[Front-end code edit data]
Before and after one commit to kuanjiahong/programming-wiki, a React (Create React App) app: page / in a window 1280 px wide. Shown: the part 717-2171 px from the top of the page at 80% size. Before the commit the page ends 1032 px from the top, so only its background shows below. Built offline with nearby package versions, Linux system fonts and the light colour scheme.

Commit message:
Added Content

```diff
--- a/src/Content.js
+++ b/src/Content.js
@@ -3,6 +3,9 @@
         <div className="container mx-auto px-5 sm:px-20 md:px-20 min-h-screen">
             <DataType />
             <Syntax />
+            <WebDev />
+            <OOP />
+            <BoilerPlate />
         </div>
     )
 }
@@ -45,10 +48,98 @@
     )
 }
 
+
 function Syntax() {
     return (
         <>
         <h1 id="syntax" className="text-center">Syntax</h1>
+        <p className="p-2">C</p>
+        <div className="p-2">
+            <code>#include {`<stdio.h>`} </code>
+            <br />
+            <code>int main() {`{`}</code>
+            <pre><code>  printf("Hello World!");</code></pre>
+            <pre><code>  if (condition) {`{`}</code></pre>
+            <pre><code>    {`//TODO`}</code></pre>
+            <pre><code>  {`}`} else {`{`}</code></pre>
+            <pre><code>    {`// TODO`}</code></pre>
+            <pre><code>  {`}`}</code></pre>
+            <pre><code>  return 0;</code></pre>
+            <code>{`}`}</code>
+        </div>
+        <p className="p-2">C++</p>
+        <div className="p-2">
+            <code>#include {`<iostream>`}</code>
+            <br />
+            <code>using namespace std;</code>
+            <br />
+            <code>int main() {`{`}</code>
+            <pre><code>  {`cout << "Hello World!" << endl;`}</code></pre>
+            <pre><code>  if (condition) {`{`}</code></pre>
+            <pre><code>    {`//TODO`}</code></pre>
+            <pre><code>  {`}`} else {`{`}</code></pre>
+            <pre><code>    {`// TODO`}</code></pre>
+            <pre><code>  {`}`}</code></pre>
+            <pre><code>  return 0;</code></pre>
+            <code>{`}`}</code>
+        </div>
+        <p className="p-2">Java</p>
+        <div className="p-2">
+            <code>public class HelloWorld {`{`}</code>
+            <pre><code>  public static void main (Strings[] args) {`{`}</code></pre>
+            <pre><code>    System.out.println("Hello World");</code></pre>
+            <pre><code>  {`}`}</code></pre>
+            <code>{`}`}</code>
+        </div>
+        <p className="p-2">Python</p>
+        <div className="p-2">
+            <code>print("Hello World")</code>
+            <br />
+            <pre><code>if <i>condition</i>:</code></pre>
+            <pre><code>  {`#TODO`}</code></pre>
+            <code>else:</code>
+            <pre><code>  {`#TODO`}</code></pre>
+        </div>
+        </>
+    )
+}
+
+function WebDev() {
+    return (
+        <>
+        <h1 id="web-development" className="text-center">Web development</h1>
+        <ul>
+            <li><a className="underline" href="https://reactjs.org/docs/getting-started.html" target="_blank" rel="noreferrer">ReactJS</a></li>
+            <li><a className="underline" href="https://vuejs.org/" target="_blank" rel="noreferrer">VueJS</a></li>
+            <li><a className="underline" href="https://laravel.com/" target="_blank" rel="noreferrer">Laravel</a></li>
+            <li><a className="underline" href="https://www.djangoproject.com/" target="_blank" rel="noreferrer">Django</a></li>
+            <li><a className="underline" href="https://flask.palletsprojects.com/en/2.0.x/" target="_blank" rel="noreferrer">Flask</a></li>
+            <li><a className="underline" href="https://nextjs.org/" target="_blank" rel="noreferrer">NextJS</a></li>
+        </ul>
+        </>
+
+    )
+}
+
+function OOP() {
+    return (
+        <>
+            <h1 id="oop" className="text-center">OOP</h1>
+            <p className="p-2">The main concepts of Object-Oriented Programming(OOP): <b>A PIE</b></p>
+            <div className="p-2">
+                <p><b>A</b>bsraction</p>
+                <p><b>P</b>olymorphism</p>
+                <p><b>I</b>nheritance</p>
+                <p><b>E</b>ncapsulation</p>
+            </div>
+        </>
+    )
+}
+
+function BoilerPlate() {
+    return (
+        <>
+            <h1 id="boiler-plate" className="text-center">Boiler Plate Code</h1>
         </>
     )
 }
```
...
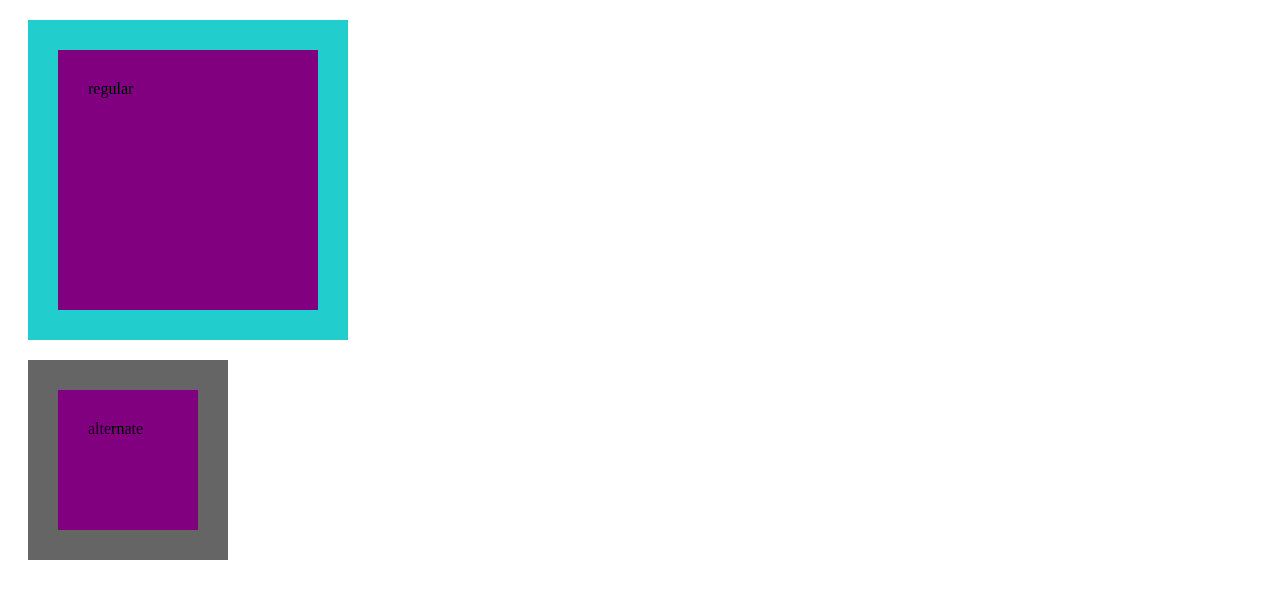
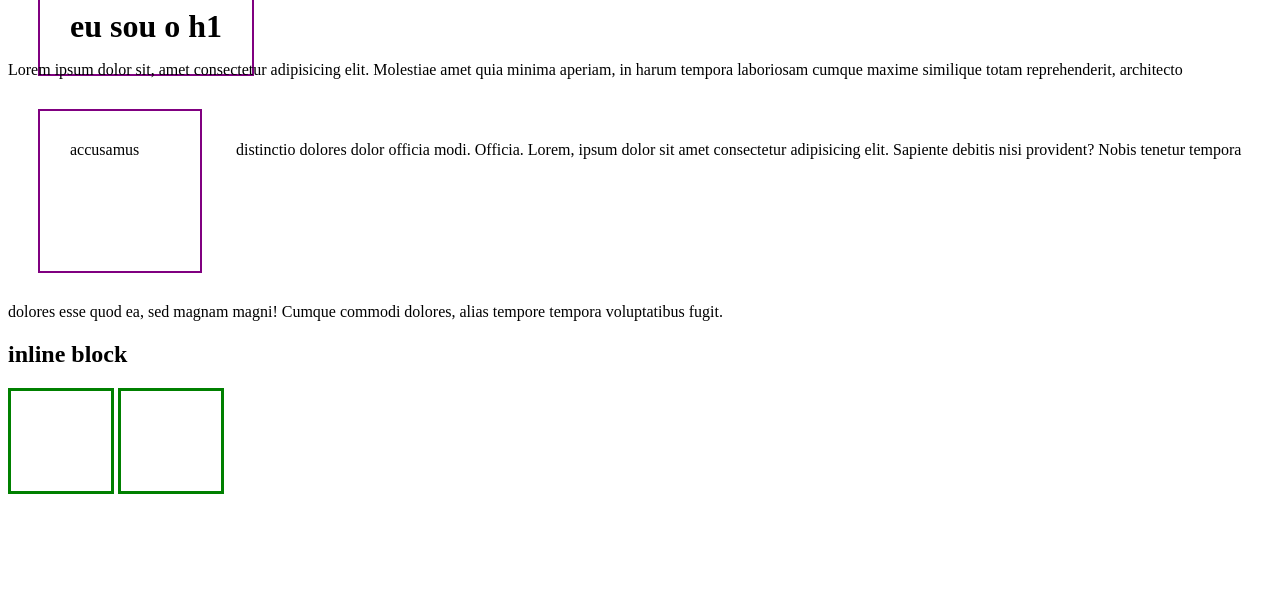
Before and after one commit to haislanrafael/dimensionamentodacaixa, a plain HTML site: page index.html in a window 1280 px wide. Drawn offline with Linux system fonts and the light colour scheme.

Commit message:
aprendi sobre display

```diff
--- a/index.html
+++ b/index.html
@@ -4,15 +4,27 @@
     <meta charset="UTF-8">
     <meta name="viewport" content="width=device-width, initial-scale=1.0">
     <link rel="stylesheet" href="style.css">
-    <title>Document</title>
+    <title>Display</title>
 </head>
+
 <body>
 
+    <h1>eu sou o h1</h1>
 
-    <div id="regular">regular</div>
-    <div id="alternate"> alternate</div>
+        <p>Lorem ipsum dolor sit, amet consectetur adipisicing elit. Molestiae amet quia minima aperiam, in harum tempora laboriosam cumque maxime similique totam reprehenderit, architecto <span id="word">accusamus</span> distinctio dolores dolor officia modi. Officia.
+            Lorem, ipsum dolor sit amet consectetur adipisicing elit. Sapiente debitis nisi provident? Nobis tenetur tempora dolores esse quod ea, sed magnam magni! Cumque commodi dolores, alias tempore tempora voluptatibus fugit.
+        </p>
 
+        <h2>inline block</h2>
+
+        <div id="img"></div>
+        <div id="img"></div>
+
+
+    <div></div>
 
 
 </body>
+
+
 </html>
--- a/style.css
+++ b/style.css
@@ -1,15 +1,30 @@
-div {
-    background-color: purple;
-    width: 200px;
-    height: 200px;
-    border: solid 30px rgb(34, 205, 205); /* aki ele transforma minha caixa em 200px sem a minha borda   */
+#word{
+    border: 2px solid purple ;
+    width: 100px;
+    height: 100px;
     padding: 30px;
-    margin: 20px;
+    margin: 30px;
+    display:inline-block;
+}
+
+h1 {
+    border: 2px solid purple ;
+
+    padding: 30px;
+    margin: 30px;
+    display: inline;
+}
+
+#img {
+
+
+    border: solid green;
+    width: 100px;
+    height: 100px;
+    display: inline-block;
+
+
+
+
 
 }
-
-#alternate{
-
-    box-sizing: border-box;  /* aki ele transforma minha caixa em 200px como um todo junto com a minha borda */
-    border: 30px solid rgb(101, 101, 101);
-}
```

What is needed –
Gather each line of the records holding the string "underline".

Output below –
+            <li><a className="underline" href="https://reactjs.org/docs/getting-started.html" target="_blank" rel="noreferrer">ReactJS</a></li>
+            <li><a className="underline" href="https://vuejs.org/" target="_blank" rel="noreferrer">VueJS</a></li>
+            <li><a className="underline" href="https://laravel.com/" target="_blank" rel="noreferrer">Laravel</a></li>
+            <li><a className="underline" href="https://www.djangoproject.com/" target="_blank" rel="noreferrer">Django</a></li>
+            <li><a className="underline" href="https://flask.palletsprojects.com/en/2.0.x/" target="_blank" rel="noreferrer">Flask</a></li>
+            <li><a className="underline" href="https://nextjs.org/" target="_blank" rel="noreferrer">NextJS</a></li>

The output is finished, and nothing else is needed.